By Bob’s Chicago, Survival of the Fittest was certainly a known quantity and an expected deck. Players knew how to jam Survival with Walls and 187s and surgical one-ofs. Mercadian Masques gave Survival Squee, Goblin Nabob, and the larger card pool of the Extended format already lent Krovikan Horror to generate some extra card advantage.

Again, known quantities.

What Team CMU did with Wheaties was to use Survival of the Fittest the same way that Adrian used Necropotence in combo decks: An elsewise wonderful card draw / selection engine was used to graft on a combo kill!

In this case: Goblin Bombardment + Shield Sphere + Enduring Renewal

CMU put it all together with Academy Rector and found it all with Survival.

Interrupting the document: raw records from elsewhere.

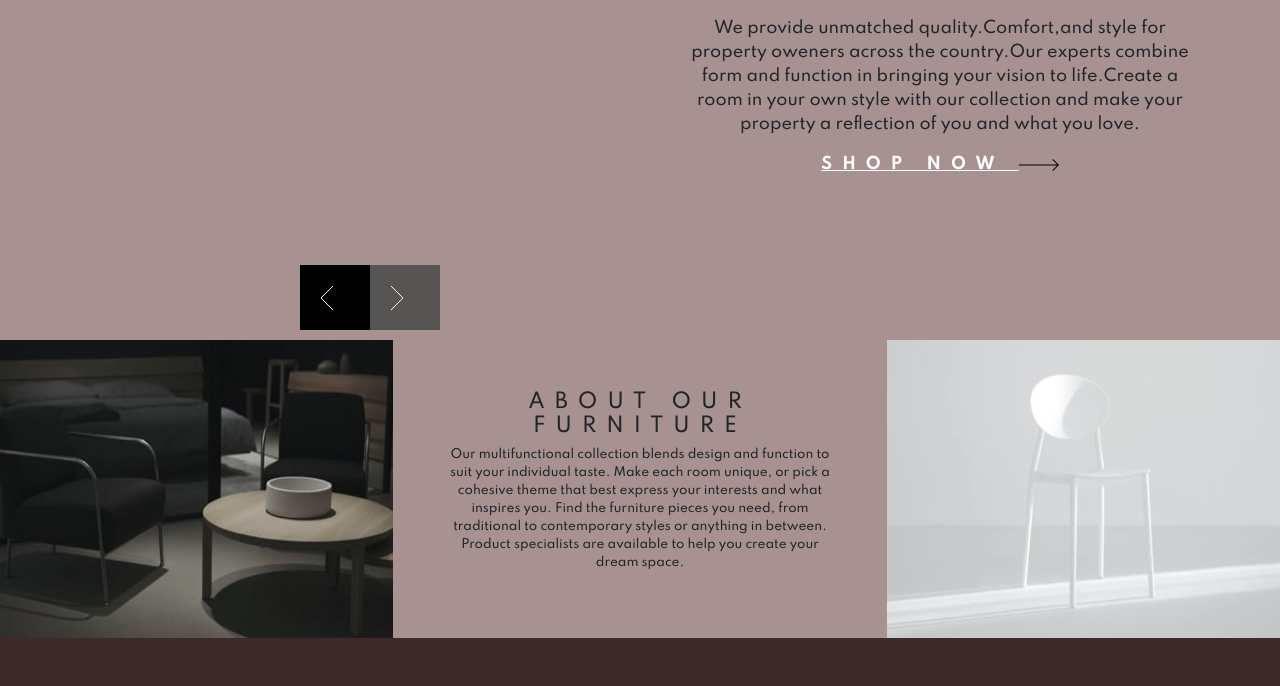
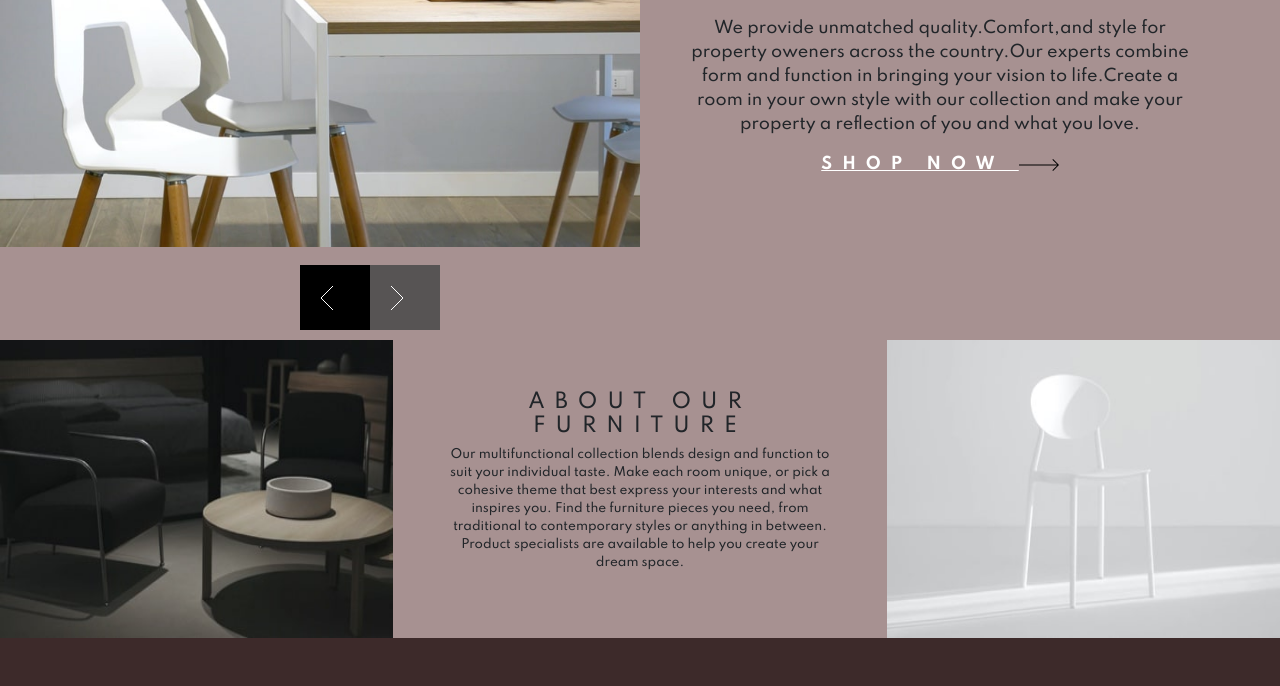
Before and after one commit to hesham931/room-home-page, a plain HTML site: page index.html in a window 1280 px wide. Shown: the part 160-846 px from the top of the page. Drawn offline with nearby package versions, Linux system fonts and the light colour scheme.

Commit message:
Update index.css

```diff
--- a/index.css
+++ b/index.css
@@ -13,7 +13,7 @@ body{
     margin:0px;
     padding:20px;
     color: white;
-    background-image: url("project_images/desktop-image-hero-1.jpg");
+    background-image: url("desktop-image-hero-1.jpg");
     background-repeat: no-repeat;
     background-size: 100%;
 }
```
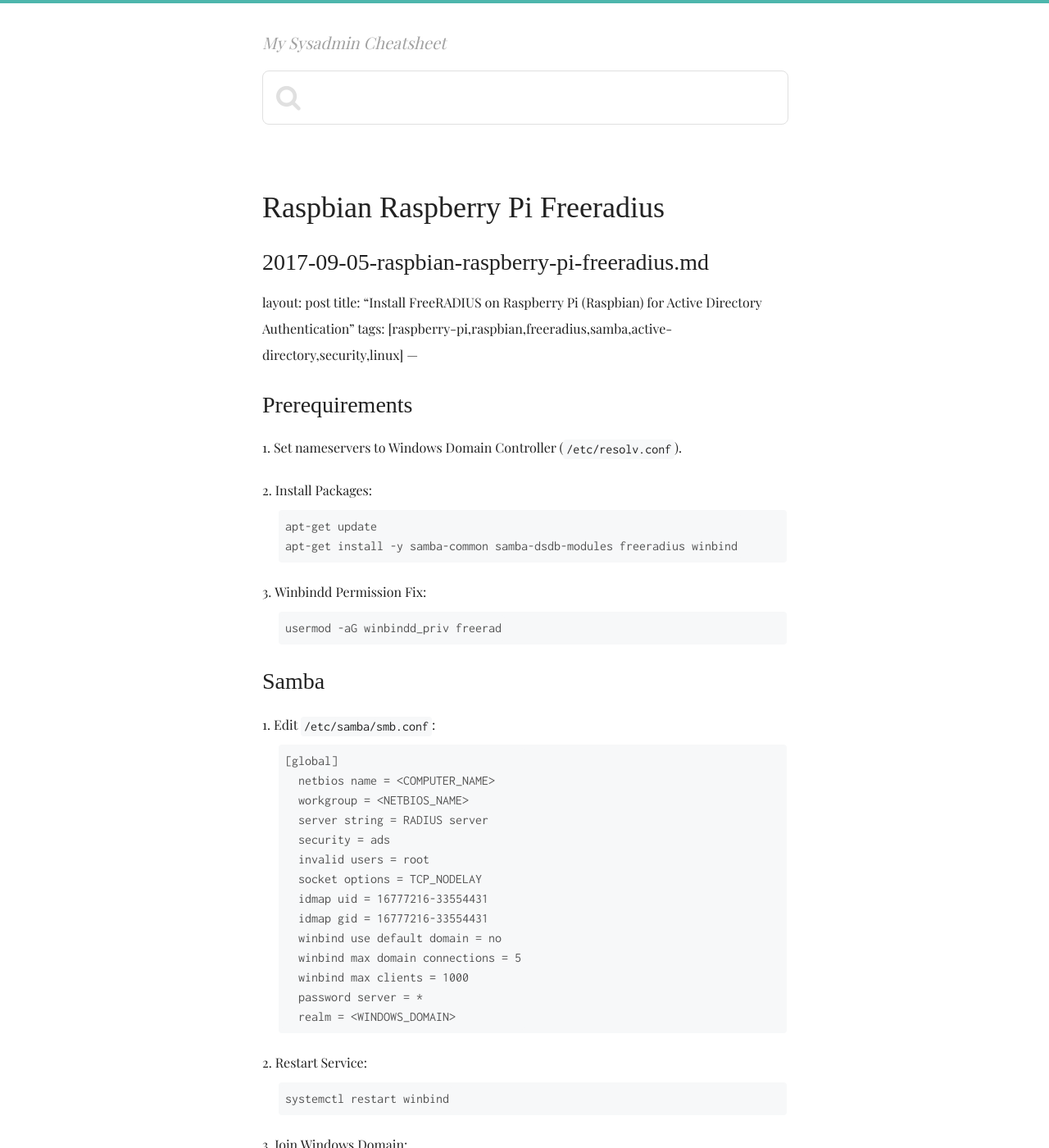
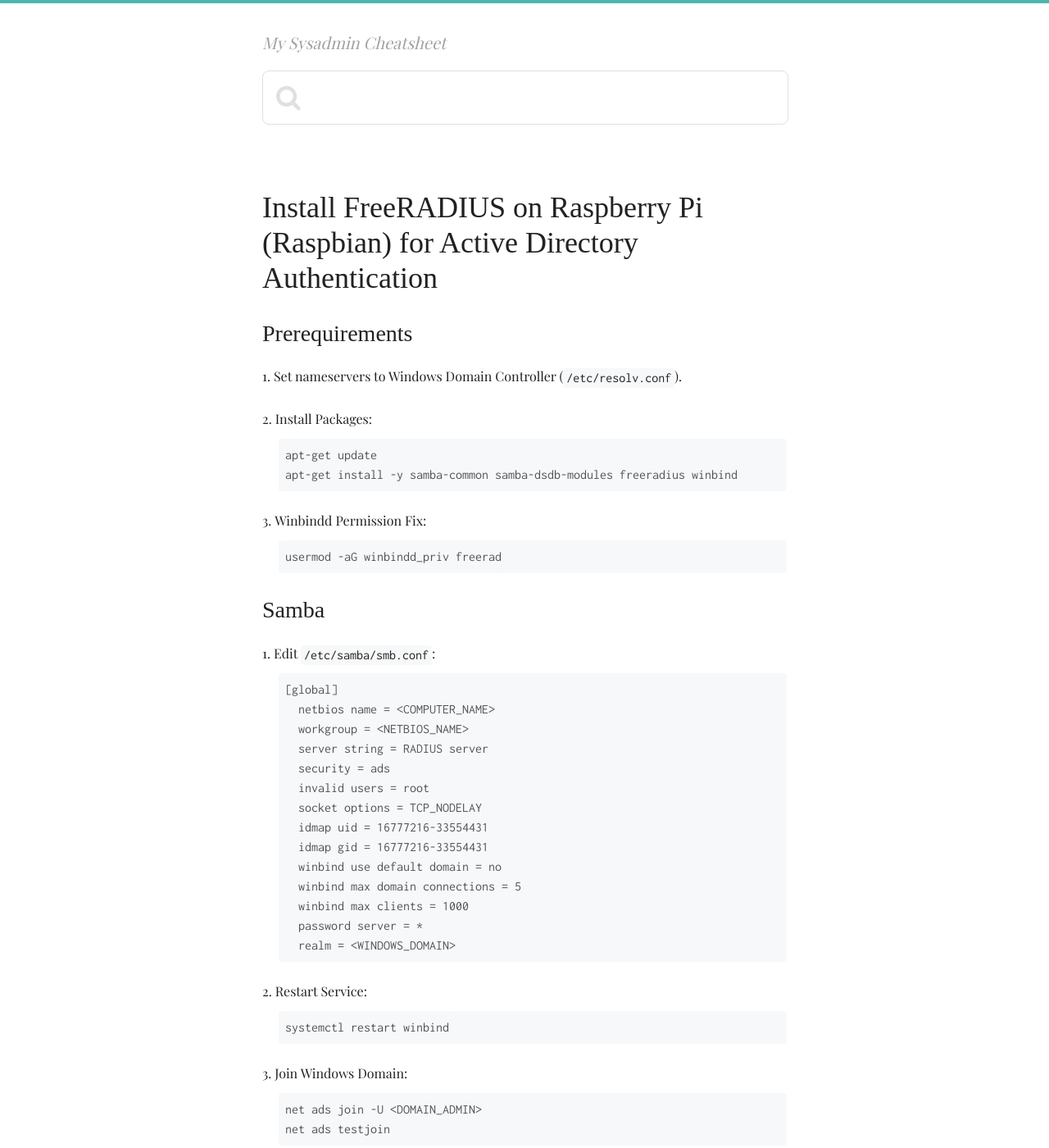
Before and after one commit to gh0st/docs.j7k6.org, a Jekyll site: the page built from _posts/2017-09-05-raspbian-raspberry-pi-freeradius.md, in a window 1280 px wide and 1400 px high. Shown: the whole window at 82% size. Built offline with Jekyll 4.4.1, drawn with Linux system fonts in a browser that asks for light colours; nearby versions of some CDN libraries; some web fonts are replaced; our own code applies the rules of GitHub Pages for plain Markdown files; comment, search, counter and statistics services are not loaded; some of the changed text lies outside the part shown.

Commit message:
freeradius

```diff
--- a/_posts/2017-09-05-raspbian-raspberry-pi-freeradius.md
+++ b/_posts/2017-09-05-raspbian-raspberry-pi-freeradius.md
@@ -1,4 +1,3 @@
-2017-09-05-raspbian-raspberry-pi-freeradius.md
 ---
 layout: post
 title: "Install FreeRADIUS on Raspberry Pi (Raspbian) for Active Directory Authentication"
```
Also changed, not shown: other parts of _posts/2017-09-05-raspbian-raspberry-pi-freeradius.md (+1 -1 lines).
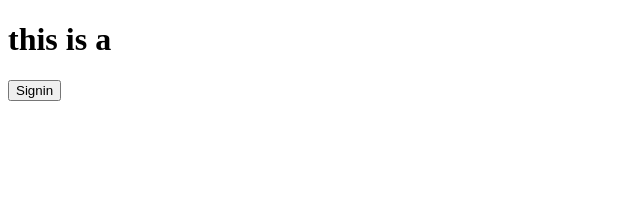
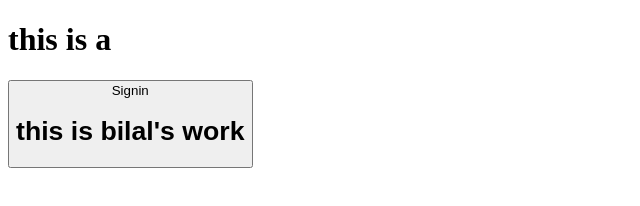
Before and after one commit to MBilal200/25, a plain HTML site: page index.html in a window 1280 px wide. Shown: the whole page, without its empty margins (0-640 px from the left). Drawn offline with Linux system fonts and the light colour scheme.

Commit message:
Update index.html

```diff
--- a/index.html
+++ b/index.html
@@ -7,6 +7,7 @@
 </head>
 <body>
     <h1>this is a </h1>
-    <button>Signin</buttons
+    <button>Signin</buttons>
+        <h1>this is bilal's work</h1>
 </body>
 </html>
```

It’s not actually very difficult for a deck to do multiple things. You can make a 75-card deck that has many capabilities. You can, as some deck designers do, shave away all your four-ofs and increase the potential number of different paths you can take. Heck, you can look at the average Battle of Wits deck. How many more different directions can you take with 244 cards versus 60?

What is different, and what survives to some of the best of our decks today, is the ability to encompass the capabilities of a very good deck almost wholly… and find room for a tight—sometimes infinite—combination as well.

Wheaties doesn’t survive in the everyday dialogue of the average player’s deck remembrances the same as some other first-meal-of-the-day decks. It’s no Trix, no Full English Breakfast even… but because powerful influencers knew about Wheaties, its significance and traditions have traveled to successful design to even today.

A recent echo:

Today, many of these technologies seem automatic to many players. You just know about picking cards based on individual merit or playing enough-one drops to get the jump on more powerful decks like Brad Nelson reminds us to do. Highly prepared deck designers will anticipate mirrors going long and do things like vary Doom Blade with Go for the Throat (as Patrick Chapin did in his Olivia Voldaren deck); Legacy players take Brainstorm for granted… but believe you me, when it came out, most of us thought of it as “the bad Ancestral Recall.” What if you don’t have anything good on top? We needed a Cuneo to light the path. The notions of the switcheroo, measuring cards against other resources, and Silver Bullet construction are generally understood skills (even if they are not utilized by 100% of competitive players).

But they all had to come from somewhere.

None of them is the default.

I wonder if it’s like Patrick recently said… How will we think of Desperate Ravings in the [near] future? How will we remember thinking about it?